For more information, call (614) 265-6333 or visit www.ohiodnr.com/recycling.
Ohio's fall crop of acorns is a vital food source for more than 90 forest wildlife species. White oak acorn production declined by 15 percent from 2008 figures, while red oak acorn production increased by 11 percent.
The Division of Wildlife is participating in a multi-state research project to estimate regional acorn production throughout the Northeast and Mid-Atlantic states.
Wildlife biologists said they hope to use the acorn production information gathered in the study to forecast wildlife harvest and reproductive success rates on a local and regional basis.
Acorn production is cyclical, with some trees producing acorns nearly every year, while others rarely ever produce. Division of Wildlife employees scanned the canopies of selected oak trees on 38 wildlife areas in the state to determine the percentage of trees that produced acorns and the relative size of the acorn crop. Results varied regionally, but an average of 26 percent of white oak trees and 41 percent of red oak trees bore fruit this year. Wildlife prefer white oak acorns, because red oak acorns contain a high amount of tannin and are bitter in taste.
Mast crop abundance can affect hunting plans as well. Hunters can expect to find deer, wild turkeys and squirrels concentrated near areas with heavy crops of white and chestnut oak acorns this fall. In areas with poor acorn production, these animals are more likely to feed around agricultural areas and forest edges.
The Sandusky County Park District is to host a saw-whet owl banding program 6 p.m. Oct. 24 led by Tom Kashmer in search of America's smallest owl. Saw-whet owls don't breed in Ohio, but can be seen passing through in migration. Participants should meet at the park office. Take a flashlight.
Register the family for a pioneer challenge, "1817," 5:30-8:30 p.m. Oct. 27 at White Star Barn. Learn about local history and the struggles of early settlers of the Great Black Swamp. $5 fee per person.
Register for Sandusky County programs by calling (419) 334-4495 or (888) 200-5577.
*?Saturday, 8 a.m., Nature Walk Bird Talk, Garlo preserve, Seneca County Park District, (419) 435-3915, scpd_programs@yahoo.
*?Saturday, 9 a.m.-noon, tire recycling collection, Ottawa-Sandusky-Seneca Joint Solid Waste District, collection at Seneca County Ag Service Center, 3140 S. SR 100.
*?Saturday, noon, canoe float, Seneca PD, Howard Collier State Nature Preserve, (419) 435-3915, scpd_programs@
*?Saturday, 5:30 p.m., chicken barbecue, Sandusky River Coon Hunters, TR 131.
*?Saturday, 5:30 p.m., Tiffin-Seneca Izaak Walton gun raffle and fish fry, club house, 3570 N. River Road.
*?Sunday, 1-4 p.m., Forrest Nature Preserve open house.

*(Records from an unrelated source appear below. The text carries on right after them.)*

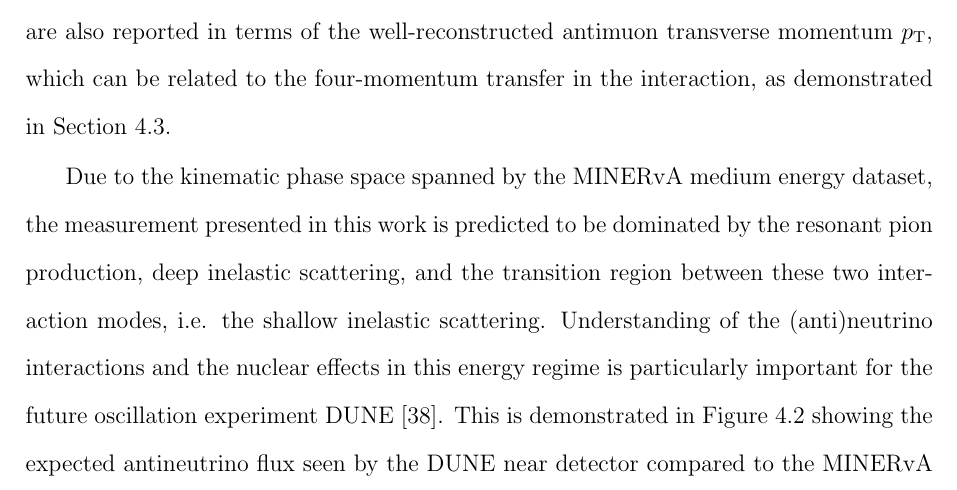
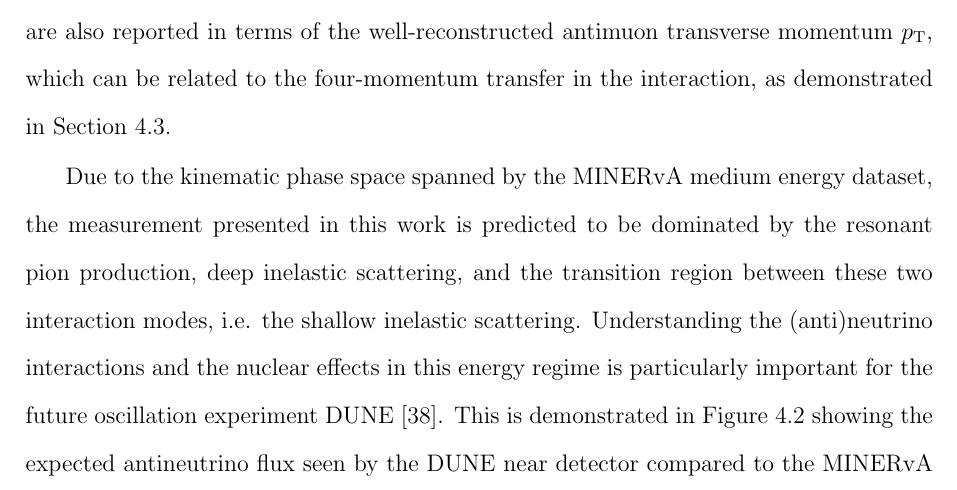
Before and after one commit to anezkaklust/thesis, a LaTeX thesis (thesis.tex, which reads 04measurement/measurement.tex): part of page 84 of 292, cut so that both start at the same text. Compiled offline with pdfLaTeX.

Commit message:
Some minor changes, idk.

```diff
--- a/04measurement/measurement.tex
+++ b/04measurement/measurement.tex
@@ -37,7 +37,7 @@ Furthermore, motivated by the observation of an SRC plateau at $x > 1$ in electr
     \label{fig:fluxDune}
 \end{figure}
 
-Due to the kinematic phase space spanned by the MINERvA medium energy dataset, the measurement presented in this work is predicted to be dominated by the resonant pion production, deep inelastic scattering, and the transition region between these two interaction modes, i.e. the shallow inelastic scattering. Understanding of the (anti)neutrino interactions and the nuclear effects in this energy regime is particularly important for the future oscillation experiment DUNE \cite{abi2020deep}. This is demonstrated in Figure~\ref{fig:fluxDune} showing the expected antineutrino flux seen by the DUNE near detector compared to the MINERvA medium energy antineutrino flux utilised in this analysis, with a significant overlap corresponding to the energies where these higher-energy interaction modes are expected (cf. Figure~\ref{fig:totalXsecEnu} in Chapter~\ref{ch:theory}).
+Due to the kinematic phase space spanned by the MINERvA medium energy dataset, the measurement presented in this work is predicted to be dominated by the resonant pion production, deep inelastic scattering, and the transition region between these two interaction modes, i.e. the shallow inelastic scattering. Understanding the (anti)neutrino interactions and the nuclear effects in this energy regime is particularly important for the future oscillation experiment DUNE \cite{abi2020deep}. This is demonstrated in Figure~\ref{fig:fluxDune} showing the expected antineutrino flux seen by the DUNE near detector compared to the MINERvA medium energy antineutrino flux utilised in this analysis, with a significant overlap corresponding to the energies where these higher-energy interaction modes are expected (cf. Figure~\ref{fig:totalXsecEnu} in Chapter~\ref{ch:theory}).
 
 Importantly, the (anti)neutrino scattering in DUNE will occur primarily on argon \cite{abi2020deep}. While experiments measuring (anti)neutrino cross-sections on argon exist, e.g. MicroBooNE~\cite{Acciarri_2017}, they generally probe lower-energy regions dominated by the quasi-elastic scattering. MINERvA is the only experiment that can provide direct high-statistics measurements of nuclear dependence across various nuclei in the kinematic regime dominated by these higher-energy interaction modes. \enlargethispage{1\baselineskip} Therefore, MINERvA measurements, including this one, are crucial for refining our understanding and modelling of the impact that nuclear effects have on these interaction modes, enabling the interpolation to interactions on argon. The NOvA experiment \cite{NOVA_2005nova} is also able to study these interaction channels at slightly lower energies but on a scintillator only.
 
```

*?Tuesday, 4 p.m., toddler pumpkin program, ages 12-36 months, Steyer Nature Preserve, Seneca PD, (419) 435-3915, email@example.com.
*?Tuesday, 7:30 p.m., Tiffin-Seneca Izaak Walton meeting, clubhouse, CR 33.
*?Thursday, 4:30 p.m., fall foliage hike, Steyer preserve, Seneca PD, (419) 435-3915, scpd_
Vicki Johnson reports outdoors and agriculture news for The A-T.
Contact her by e-mail at firstname.lastname@example.org.